Obesity and insulin resistance are caused by dysfunction of the lymphatic system of the mesentery, an organ of the human digestive system, through which the hollow organs of the abdominal cavity are attached to the back wall of the abdomen. Australian scientists reached this conclusion, reports the journal Nature Metabolism.
In this study, for the first time, we were able to uncover a biological reason why fat accumulation around the abdomen is correlated with higher rates of metabolic diseases such as type 2 diabetes than fat accumulation elsewhere in the body – it says in the message.
Thus, a diet high in fat stimulates the formation of a network of tortuous and branching lymphatic vessels in the mesentery.
These vessels, called mesenteric vessels, tend to leak lymph fluid, rich in intestinal lipid metabolites and inflammatory mediators, into the visceral adipose tissue of the abdominal cavity, which causes the accumulation of abdominal fat and leads to insulin resistance, scientists have found.

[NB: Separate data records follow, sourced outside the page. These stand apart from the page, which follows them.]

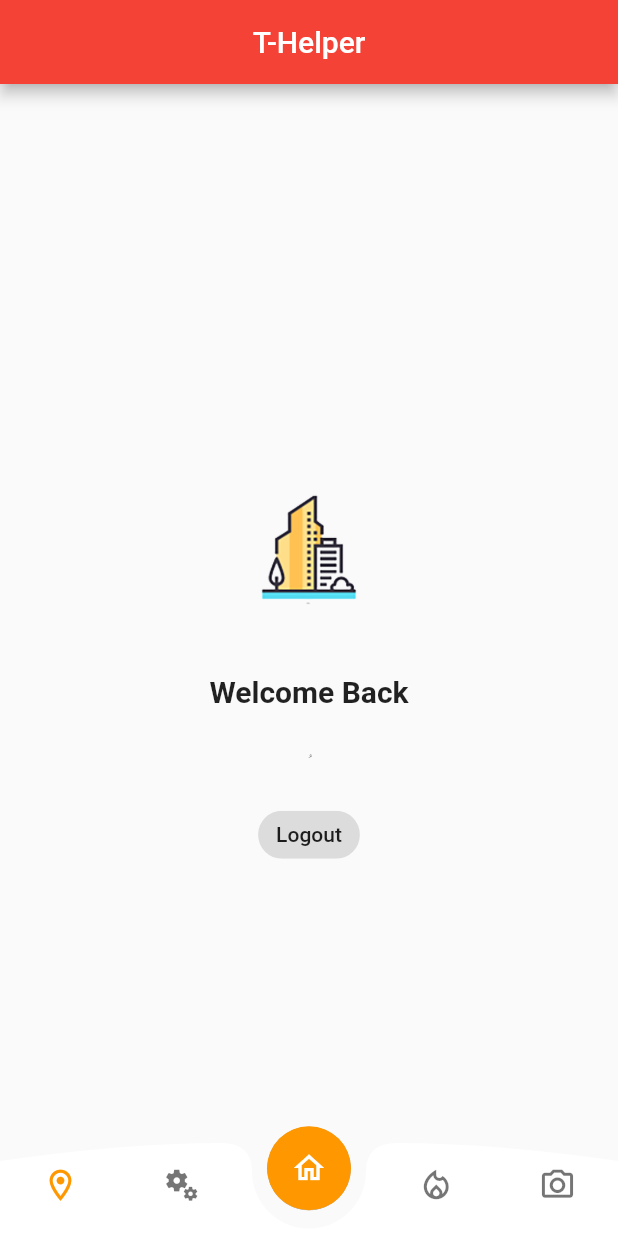
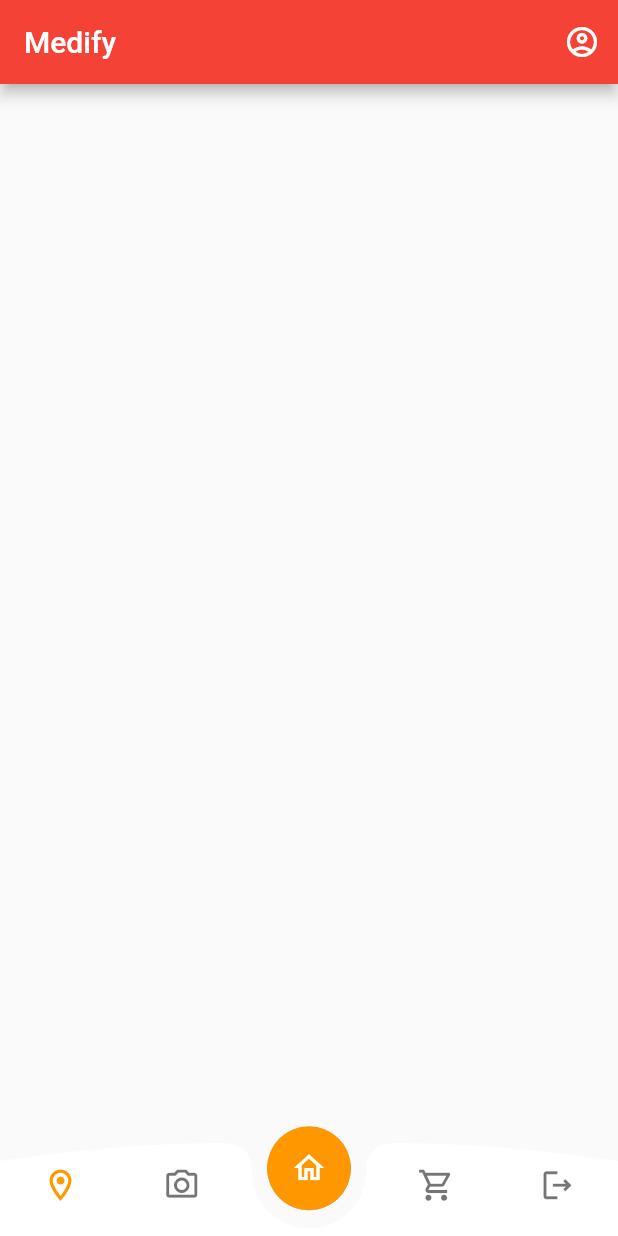
Before and after one commit to Khaledxab/Medify, a Flutter app: the HomeScreen screen opened directly, on a phone screen of 412 x 824 dp. Run offline on Flutter 3.47's test engine with Material 2 defaults, Android fonts, the phone set to English and light mode, and no system bars; our stand-ins replace cloud_firestore, file_picker, firebase_auth, firebase_core, firebase_storage, fluttertoast and 1 more; accounts and stored records are empty.

Commit message:
change nav bar and appbar 🔥

```diff
--- a/lib/screens/home_screen.dart
+++ b/lib/screens/home_screen.dart
@@ -1,10 +1,10 @@
 import 'package:flutter/material.dart';
 import 'package:cloud_firestore/cloud_firestore.dart';
+import 'package:t_helper/screens/profile.dart';
 import '../widgets/my_nav_bar.dart';
 import 'package:firebase_auth/firebase_auth.dart';
 import 'login_screen.dart';
 import '../models/user_model.dart';
-
 
 class HomeScreen extends StatefulWidget {
   const HomeScreen({Key? key}) : super(key: key);
@@ -14,7 +14,7 @@ class HomeScreen extends StatefulWidget {
 }
 
 class _HomeScreenState extends State<HomeScreen> {
-User? user = FirebaseAuth.instance.currentUser;
+  User? user = FirebaseAuth.instance.currentUser;
   UserModel loggedInUser = UserModel();
 
   @override
@@ -30,52 +30,34 @@ User? user = FirebaseAuth.instance.currentUser;
     });
   }
 
-
   @override
   Widget build(BuildContext context) {
     return Scaffold(
       appBar: AppBar(
-        title: const Text("T-Helper"),
-        centerTitle: true,
+        title: const Text("Medify"),
         automaticallyImplyLeading: false,
+        elevation: 4.0,
+        actions: [
+          IconButton(
+            icon: Icon(Icons.account_circle_outlined),
+            onPressed: () {
+              Navigator.push(context,
+                  MaterialPageRoute(builder: (context) => ProfileScreen()));
+            },
+          ),
+          //IconButton(
+          // icon: Icon(Icons.logout_outlined),
+          // onPressed: () {
+          //   logout(context);
+          // },
+          //  ),
+        ],
       ),
-       body: Center(
-        child: Padding(
-          padding: EdgeInsets.all(20),
-          child: Column(
-            mainAxisAlignment: MainAxisAlignment.center,
-            crossAxisAlignment: CrossAxisAlignment.center,
-            children: <Widget>[
-              SizedBox(
-                height: 150,
-                child: Image.asset("assets/logo.png", fit: BoxFit.contain),
-              ),
-              Text(
-                "Welcome Back",
-                style: TextStyle(fontSize: 20, fontWeight: FontWeight.bold),
-              ),
-              SizedBox(height: 10,),
-              Text("${loggedInUser.firstName} ${loggedInUser.secondName}",
-              style:TextStyle(color: Colors.black54, fontWeight: FontWeight.w500,)),
-               Text("ُ${loggedInUser.email}",
-              style:TextStyle(color: Colors.black54, fontWeight: FontWeight.w500,)),
-              SizedBox(
-                height: 15,
-              ),
-               ActionChip(
-                  label: Text("Logout"),
-                  onPressed: () {logout(context);
-                  }),
-            ],
-          ),
-          ),
-          ),
-    extendBody: true,
-    bottomNavigationBar: const BottomNavBarCurvedFb1(),
+      body: Center(),
+      extendBody: true,
+      bottomNavigationBar: const BottomNavBarCurvedFb1(),
     );
   }
-
-
 
   // logout
   Future<void> logout(BuildContext context) async {
--- a/lib/screens/login_screen.dart
+++ b/lib/screens/login_screen.dart
@@ -32,7 +32,7 @@ class _LoginScreenState extends State<LoginScreen> {
           if (value!.isEmpty) {
             return ("Please Enter Your Email");
           }
-          // reg expression for email validation
+          // regular expression for email validation
           if (!RegExp("^[a-zA-Z0-9+_.-]+@[a-zA-Z0-9.-]+.[a-z]")
               .hasMatch(value)) {
             return ("Please Enter a valid email");
@@ -112,13 +112,13 @@ class _LoginScreenState extends State<LoginScreen> {
                   crossAxisAlignment: CrossAxisAlignment.center,
                   children: <Widget>[
                     SizedBox(
-                        height: 200,
+                        height: 150,
                         child: Image.asset(
                           "assets/logo.png",
                           fit: BoxFit.contain,
                         )),
                     SizedBox(
-                      height: 10,
+                      height: 50,
                     ),
                     emailField,
                     SizedBox(
--- a/lib/widgets/my_nav_bar.dart
+++ b/lib/widgets/my_nav_bar.dart
@@ -1,8 +1,10 @@
+import 'package:firebase_auth/firebase_auth.dart';
 import 'package:flutter/material.dart';
 import 'package:t_helper/screens/home_screen.dart';
 
 import '../screens/location.dart';
 import '../screens/cam_screen.dart';
+import '../screens/login_screen.dart';
 
 class BottomNavBarCurvedFb1 extends StatefulWidget {
   const BottomNavBarCurvedFb1({Key? key}) : super(key: key);
@@ -63,27 +65,29 @@ class _BottomNavBarCurvedFb1State extends State<BottomNavBarCurvedFb1> {
                 ),
                 NavBarIcon(
                   text: "services",
-                  icon: Icons.miscellaneous_services_outlined,
+                  icon: Icons.camera_alt_outlined,
                   selected: false,
-                  onPressed: () {},
+                  onPressed: () {
+                    Navigator.push(context,
+                        MaterialPageRoute(builder: (context) => CamScreen()));
+                  },
                   defaultColor: secondaryColor,
                   selectedColor: primaryColor,
                 ),
                 SizedBox(width: 56),
                 NavBarIcon(
                     text: "Hot alerts",
-                    icon: Icons.local_fire_department_outlined,
+                    icon: Icons.shopping_cart_outlined,
                     selected: false,
                     onPressed: () {},
                     defaultColor: secondaryColor,
                     selectedColor: primaryColor),
                 NavBarIcon(
                   text: "camera",
-                  icon: Icons.camera_alt_outlined,
+                  icon: Icons.logout_outlined,
                   selected: false,
                   onPressed: () {
-                    Navigator.push(context,
-                        MaterialPageRoute(builder: (context) => CamScreen()));
+                    logout(context);
                   },
                   selectedColor: primaryColor,
                   defaultColor: secondaryColor,
@@ -94,6 +98,13 @@ class _BottomNavBarCurvedFb1State extends State<BottomNavBarCurvedFb1> {
         ],
       ),
     );
+  }
+
+  // logout
+  Future<void> logout(BuildContext context) async {
+    await FirebaseAuth.instance.signOut();
+    Navigator.of(context).pushReplacement(
+        MaterialPageRoute(builder: (context) => LoginScreen()));
   }
 }
 
```
Also changed, not shown: lib/screens/profile.dart (added, +90 -0 lines), assets/logo.png.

The authors also presented experimental evidence that interfering with this cycle by inhibiting pathways associated with lymphatic dysfunction could be a new treatment for both obesity and associated metabolic diseases.
Earlier, studies revealed that being overweight can prolong life in some cases and that overweight older people live longer.